*SUPPLIED RECORDS*
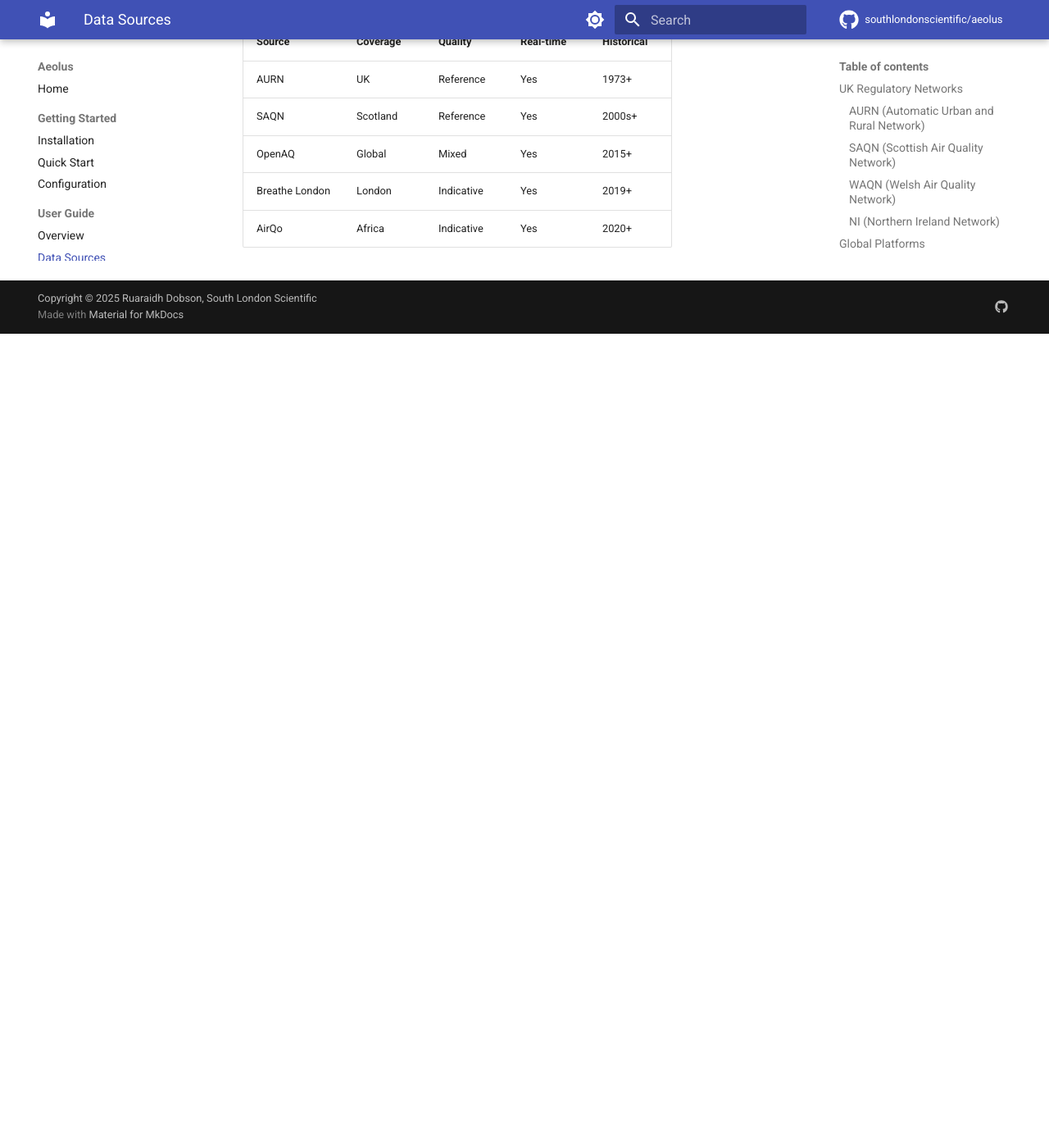
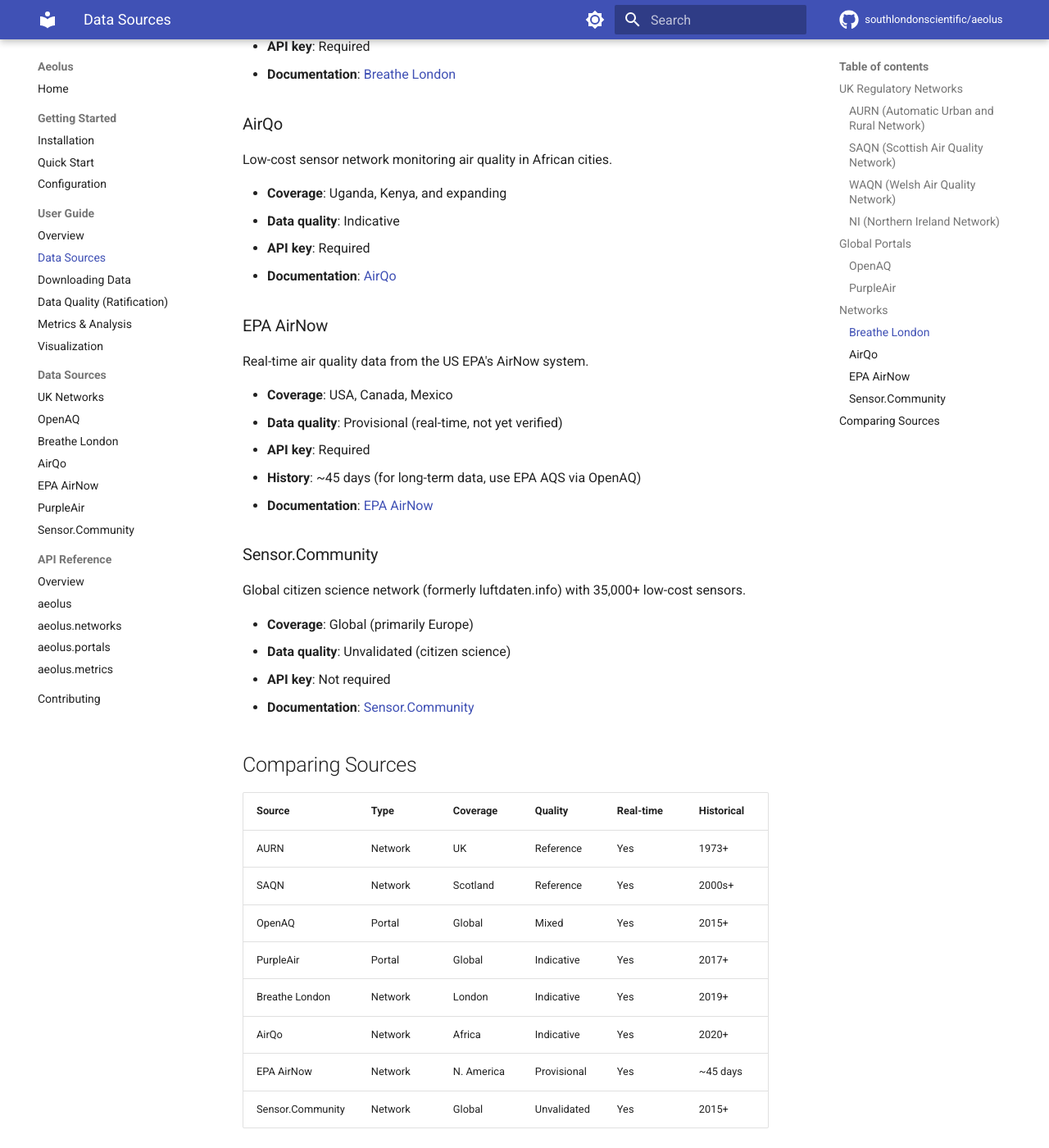
Before and after one commit to southlondonscientific/aeolus, an MkDocs documentation site: the page built from docs/guide/sources.md, in a window 1280 px wide and 1400 px high, scrolled down 2383 px. Shown: the whole window at 82% size. Built offline with MkDocs 1.6.1 and Material for MkDocs 9.7.7, drawn with Linux system fonts in a browser that asks for light colours; comment, search, counter and statistics services are not loaded; before the commit the page ends 2790 px from its top, so only the background shows below that; some of the changed text lies outside the part shown.

Commit message:
v0.3.0: Update version, fix PurpleAir classification, add regulatory tests
- Bump version to 0.3.0 in __init__.py and pyproject.toml
- Change PurpleAir from 'network' to 'portal' type (reflects scale)
- Add comprehensive test suite for UK regulatory networks (40 tests)
- Update sources guide documentation

```diff
--- a/docs/guide/sources.md
+++ b/docs/guide/sources.md
@@ -51,7 +51,9 @@
 - **Data quality**: Ratified
 - **API key**: Not required
 
-## Global Platforms
+## Global Portals
+
+Portals aggregate data from multiple sources worldwide. Due to their scale (hundreds of thousands of sites), you search for sites first, then download.
 
 ### OpenAQ
 
@@ -62,7 +64,18 @@
 - **API key**: Required
 - **Documentation**: [OpenAQ](../sources/openaq.md)
 
-## Low-Cost Sensor Networks
+### PurpleAir
+
+Global network of 30,000+ low-cost air quality sensors, popular with researchers and citizen scientists.
+
+- **Coverage**: Global (primarily USA, Europe, Australia)
+- **Data quality**: Indicative (dual laser counters with QA/QC)
+- **API key**: Required
+- **Documentation**: [PurpleAir](../sources/purpleair.md)
+
+## Networks
+
+Networks are discrete monitoring systems with a known, manageable set of sites.
 
 ### Breathe London
 
@@ -82,12 +95,34 @@
 - **API key**: Required
 - **Documentation**: [AirQo](../sources/airqo.md)
 
+### EPA AirNow
+
+Real-time air quality data from the US EPA's AirNow system.
+
+- **Coverage**: USA, Canada, Mexico
+- **Data quality**: Provisional (real-time, not yet verified)
+- **API key**: Required
+- **History**: ~45 days (for long-term data, use EPA AQS via OpenAQ)
+- **Documentation**: [EPA AirNow](../sources/airnow.md)
+
+### Sensor.Community
+
+Global citizen science network (formerly luftdaten.info) with 35,000+ low-cost sensors.
+
+- **Coverage**: Global (primarily Europe)
+- **Data quality**: Unvalidated (citizen science)
+- **API key**: Not required
+- **Documentation**: [Sensor.Community](../sources/sensor-community.md)
+
 ## Comparing Sources
 
-| Source | Coverage | Quality | Real-time | Historical |
-|--------|----------|---------|-----------|------------|
-| AURN | UK | Reference | Yes | 1973+ |
-| SAQN | Scotland | Reference | Yes | 2000s+ |
-| OpenAQ | Global | Mixed | Yes | 2015+ |
-| Breathe London | London | Indicative | Yes | 2019+ |
-| AirQo | Africa | Indicative | Yes | 2020+ |
+| Source | Type | Coverage | Quality | Real-time | Historical |
+|--------|------|----------|---------|-----------|------------|
+| AURN | Network | UK | Reference | Yes | 1973+ |
+| SAQN | Network | Scotland | Reference | Yes | 2000s+ |
+| OpenAQ | Portal | Global | Mixed | Yes | 2015+ |
+| PurpleAir | Portal | Global | Indicative | Yes | 2017+ |
+| Breathe London | Network | London | Indicative | Yes | 2019+ |
+| AirQo | Network | Africa | Indicative | Yes | 2020+ |
+| EPA AirNow | Network | N. America | Provisional | Yes | ~45 days |
+| Sensor.Community | Network | Global | Unvalidated | Yes | 2015+ |
--- a/src/aeolus/__init__.py
+++ b/src/aeolus/__init__.py
@@ -68,7 +68,7 @@
 For more details, see: https://github.com/southlondonscientific/aeolus
 """
 
-__version__ = "0.2.0"
+__version__ = "0.3.0"
 
 # Import submodules for networks, portals, metrics
 from . import metrics, networks, portals, transforms
```
Also changed, not shown: 2 other files.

*WHAT IS NEEDED*
Where a line above holds the string "primarily", show that line.

*ANSWER TO THIS EXERCISE*
+- **Coverage**: Global (primarily USA, Europe, Australia)
+- **Coverage**: Global (primarily Europe)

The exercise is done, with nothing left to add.